Transparency is critical to establishing trust. Since we haven’t followed up in a while with what’s happening in that very polarizing audit in Arizona, let’s see how things are going.

It’s been something of a gong show. There’s been an ongoing tug-of-war over turf and authority between the Senate, who have been pushing for this forensic audit, and local officials, media, and Democrats who loudly oppose it, and have been looking for ways to stonewall it at every opportunity, replied to by threats of heavy subpoena use.

That level of resistance seems odd from a party so very convinced that Biden won the election handily with record-breaking numbers. Wouldn’t someone who believed that want to take a victory lap and prove to the naysayers just how solid that win was?

We all absolutely KNOW that Trump would have been beating his chest and daring the auditors to recount the numbers if it had been reported that Trump won with the most votes in history. What makes Democrats so hesitant? Could it be because it’s a third-party team with no insider governmental connections is the one doing the counting?

A variety of points of conflict have come up as the drama unfolded. Political insiders connected to the election officials whose work is being audited tried to pose as reporters to gain entry to the audit facilities. The use of the building itself was opposed. Irregularities in the chain of custody have been alleged by both sides.

Here’s an example of concerns raised by the auditors. (The counter-claims are mainly directed at claim of their competence, professionalism, procedures, or alleged partisanship.)

More recently, there has been the refusal to comply with subpoenas, with two specific incidents showing just how deep the animosity is going.

First, Maricopa Country refused to provide the administration passwords to verify the activities of the technology as it was used during the election. (Dominion Voting Machines has offered their own explanations for refusing to comply with subpoenas to provide that administrative access to their machines.)

We were told that Maricopa County did not actually HAVE any administrative passwords and that all passwords in their possession had been presented to the audit team.

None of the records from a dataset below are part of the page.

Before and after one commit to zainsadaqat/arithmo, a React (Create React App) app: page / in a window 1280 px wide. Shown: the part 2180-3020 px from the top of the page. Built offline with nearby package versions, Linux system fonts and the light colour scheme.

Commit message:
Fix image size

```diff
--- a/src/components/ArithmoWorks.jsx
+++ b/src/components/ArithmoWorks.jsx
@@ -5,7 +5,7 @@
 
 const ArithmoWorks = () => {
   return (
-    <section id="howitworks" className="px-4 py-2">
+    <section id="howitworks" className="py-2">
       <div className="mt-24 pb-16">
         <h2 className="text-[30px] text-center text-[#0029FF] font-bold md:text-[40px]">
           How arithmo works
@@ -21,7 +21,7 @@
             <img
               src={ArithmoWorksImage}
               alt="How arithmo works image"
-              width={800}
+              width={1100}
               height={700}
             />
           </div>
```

Ironically, the audit team is providing their own router information and passwords to prove that they are not doing anything beyond of the scope of their lawful authority, as Reuters has reported:

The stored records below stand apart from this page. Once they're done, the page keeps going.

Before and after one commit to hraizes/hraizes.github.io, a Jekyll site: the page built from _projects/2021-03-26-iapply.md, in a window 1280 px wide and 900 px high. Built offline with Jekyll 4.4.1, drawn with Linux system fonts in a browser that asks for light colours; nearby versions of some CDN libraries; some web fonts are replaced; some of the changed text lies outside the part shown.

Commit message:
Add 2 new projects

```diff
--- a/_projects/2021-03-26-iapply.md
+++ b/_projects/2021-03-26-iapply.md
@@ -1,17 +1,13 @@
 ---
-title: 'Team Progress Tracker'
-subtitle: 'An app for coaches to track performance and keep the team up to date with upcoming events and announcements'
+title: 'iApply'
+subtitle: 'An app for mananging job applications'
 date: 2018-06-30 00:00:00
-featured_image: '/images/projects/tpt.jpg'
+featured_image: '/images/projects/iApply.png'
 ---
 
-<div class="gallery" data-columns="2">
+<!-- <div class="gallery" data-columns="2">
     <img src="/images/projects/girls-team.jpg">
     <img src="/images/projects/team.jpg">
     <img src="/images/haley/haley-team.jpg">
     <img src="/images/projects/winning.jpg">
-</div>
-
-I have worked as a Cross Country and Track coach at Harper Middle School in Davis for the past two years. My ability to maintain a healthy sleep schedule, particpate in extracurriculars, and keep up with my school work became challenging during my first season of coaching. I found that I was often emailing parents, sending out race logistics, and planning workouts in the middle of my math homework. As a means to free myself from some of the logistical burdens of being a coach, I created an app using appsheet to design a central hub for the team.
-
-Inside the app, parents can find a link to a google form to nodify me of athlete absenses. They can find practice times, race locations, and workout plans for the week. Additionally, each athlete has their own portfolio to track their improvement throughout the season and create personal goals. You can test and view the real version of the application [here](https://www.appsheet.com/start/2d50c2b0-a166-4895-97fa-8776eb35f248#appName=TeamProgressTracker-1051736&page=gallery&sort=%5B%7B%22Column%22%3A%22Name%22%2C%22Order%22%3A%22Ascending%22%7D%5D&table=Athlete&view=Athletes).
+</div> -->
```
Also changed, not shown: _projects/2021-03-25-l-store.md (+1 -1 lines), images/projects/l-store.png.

Even Reuters cannot help but notice the difference in each group’s approach to transparency.

That’s not even the half of it. They tore a page from Hillary Clinton’s playbook.

Remember her line, ‘like with a cloth?’ On the other hand, we have no reason to believe bleach bit was used in this instance.

Shortly before they were due to be audited — and AFTER they had been subpoenaed — some key files appear to had been deleted.

“We have recently discovered that the entire ‘Database’ directory from the D drive of the machine ‘EMSPrimary’ has been deleted,” Fann wrote, claiming the missing directory is covered by the Senate’s subpoena, which allows the group to seize elections materials for the audit.

“This suggests that the main database for all election related data for the November 2020 General Election has been removed,” she added. “Can you please advise as to why these folders were deleted, and whether there are any backups that may contain the deleted folders?” — WashingtonExaminer

There are big claims being made by partisans on both sides about just how this will play out… but really, we won’t know until everything wraps up.

Concerned citizens of good intent across the political spectrum should be able to agree on one thing — whatever we learn about what happened in 2020, any loopholes in our system that can be exploited by malevolent agents with private agendas should be identified and made more secure. And we should do so by whatever means is most expedient.

‘Easy to vote and hard to cheat’ is a slogan chanted by many calling for electoral reform. That seems like a good starting point for us to come together.

Aside from those political operatives who actually welcome cheating, thinking it can give their party an advantage. (You know who you are.)